USA: The Illinois Parliament has begun consideration of a bill on recreational legalization

At the end of last week, a Democrat MP, Carol Ammons, presented to the Illinois State Parliament a bill on the full legalization of recreational marijuana and its settlement within a specialized market system.

This document, called “Bill 902”, proposes to legalize access to recreational cannabis to every adult resident and guest of the state, as well as to organize licensed cannabis business in the region, engaged in the production, processing, transportation and sale of cannabis. In addition, the bill contains provisions allowing the cultivation of up to 24 cannabis bushes on the territory of private housing, for personal use. Also, citizens of the state will be able to keep up to 224 grams of cannabis, ready for use, on their own person. Finally, the document proposes to certify special zones for the social use of marijuana at various types of public institutions.

Speaking about the tax system of the market, Bill Ammons offers to remove 10% tax on the value sold in the shops of legal cannabis products, as well as the excise tax taken from plant producers, which is 10% of the market value of the produced plant lot. It is assumed that 30% of the amount of profits from taxes and excise taxes will be sent to the state educational fund; 50% will be deducted to the general reserve fund under the government of the region; 7.5% of the profit will be directed to the bonus to the pension savings of state employees under the state government; 2.5% will be given to the Illinois state police to fund retraining and familiarize its employees with the new rules regarding the regulation of legal cannunary.

Finally, Bill 902 also contains provisions aimed at eliminating possible social inequalities in the market. The bill proposes to reserve up to 51% of the market for the production of cannabis and a similarly sized market sales and processing segment for members of social groups and communities most affected by the strict criminalization of marijuana. In addition, in the state it is proposed to conduct a full and automatic amnesty for people who have been convicted of offenses and violations related to the storage and consumption of cannabis.

“In addition to carrying out the hemp reform itself, we should not ignore the social component of this bill,” notes Miss Ammons. “Removing convictions and engaging ethnic minority communities in the legal cannabis market will allow us not only to strengthen the state economy, but also to redistribute the profits from the reform among the residents of the communities that are currently in dire social and financial distress.”

Return past legalization bill:

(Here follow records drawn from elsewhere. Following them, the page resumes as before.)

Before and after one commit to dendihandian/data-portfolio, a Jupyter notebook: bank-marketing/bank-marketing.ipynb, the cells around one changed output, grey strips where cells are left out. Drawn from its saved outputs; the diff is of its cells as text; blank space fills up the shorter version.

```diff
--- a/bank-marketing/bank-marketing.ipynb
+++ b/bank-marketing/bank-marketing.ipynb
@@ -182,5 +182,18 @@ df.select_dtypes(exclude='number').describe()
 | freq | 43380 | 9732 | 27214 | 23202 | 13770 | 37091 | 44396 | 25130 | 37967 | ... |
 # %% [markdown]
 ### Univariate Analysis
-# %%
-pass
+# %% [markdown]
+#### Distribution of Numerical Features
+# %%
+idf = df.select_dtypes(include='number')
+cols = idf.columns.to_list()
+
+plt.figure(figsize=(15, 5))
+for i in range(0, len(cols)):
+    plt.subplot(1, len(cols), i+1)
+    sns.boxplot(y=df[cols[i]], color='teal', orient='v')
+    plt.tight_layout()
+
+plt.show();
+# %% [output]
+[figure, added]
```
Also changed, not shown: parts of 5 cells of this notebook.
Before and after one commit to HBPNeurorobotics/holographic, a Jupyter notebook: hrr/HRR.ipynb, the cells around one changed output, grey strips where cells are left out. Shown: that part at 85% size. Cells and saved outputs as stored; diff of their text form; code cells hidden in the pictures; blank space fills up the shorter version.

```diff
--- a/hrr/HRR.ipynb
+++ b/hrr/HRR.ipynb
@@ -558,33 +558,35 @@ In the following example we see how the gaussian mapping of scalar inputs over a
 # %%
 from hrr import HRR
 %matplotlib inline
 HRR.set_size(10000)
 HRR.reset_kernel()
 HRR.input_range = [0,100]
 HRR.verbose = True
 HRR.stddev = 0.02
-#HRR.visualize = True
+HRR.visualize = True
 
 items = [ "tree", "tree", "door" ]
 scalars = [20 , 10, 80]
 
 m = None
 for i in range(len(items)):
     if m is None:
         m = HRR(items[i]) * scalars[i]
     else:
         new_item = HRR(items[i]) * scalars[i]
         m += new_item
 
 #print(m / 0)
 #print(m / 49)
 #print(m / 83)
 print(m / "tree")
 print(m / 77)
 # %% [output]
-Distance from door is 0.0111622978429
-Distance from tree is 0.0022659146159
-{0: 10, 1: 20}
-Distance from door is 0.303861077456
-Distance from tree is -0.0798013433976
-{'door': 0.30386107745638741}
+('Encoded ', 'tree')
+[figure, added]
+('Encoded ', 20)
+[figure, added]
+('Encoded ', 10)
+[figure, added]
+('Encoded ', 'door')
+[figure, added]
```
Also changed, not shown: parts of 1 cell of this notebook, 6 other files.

It is worth noting that at the moment, the state parliament also continues to consider another draft on legalization, sponsored by colleagues Miss Ammons, MP Kelly Cassidy and Senator Heather Stens, who was introduced to lawmakers late last year. Although Miss Cassidy and Stens are also representatives of the Democratic Party, their project, in general, includes far more restrictions on cannabis. In particular, this project restricts home plantations to only 5 cannabis bushes, and also strictly prohibits any form of use of the plant in public places. At the moment, the authors of the project are working on the inclusion in its text of several proposed Ammons provisions relating to various social programs and amnesty after the occurrence of legalization. According to the Chicago Tribune,

“We are currently negotiating with the state government and various interested groups of the population, with the goal of creating a bill that would suit all parties to the cannariform dialogue,” Miss Stens told reporters. “Of course, we are unlikely to have time to submit the full version of this project before the beginning of May.”

In addition, supporters of both legalization projects are going to finance campaign campaigns in defense of their preferred legalization system.

“There is a long and serious discussion ahead of us about the advantages and disadvantages of the proposed projects,” Ammons says. “In this situation, you can not rush, if we do not want to break the wood.”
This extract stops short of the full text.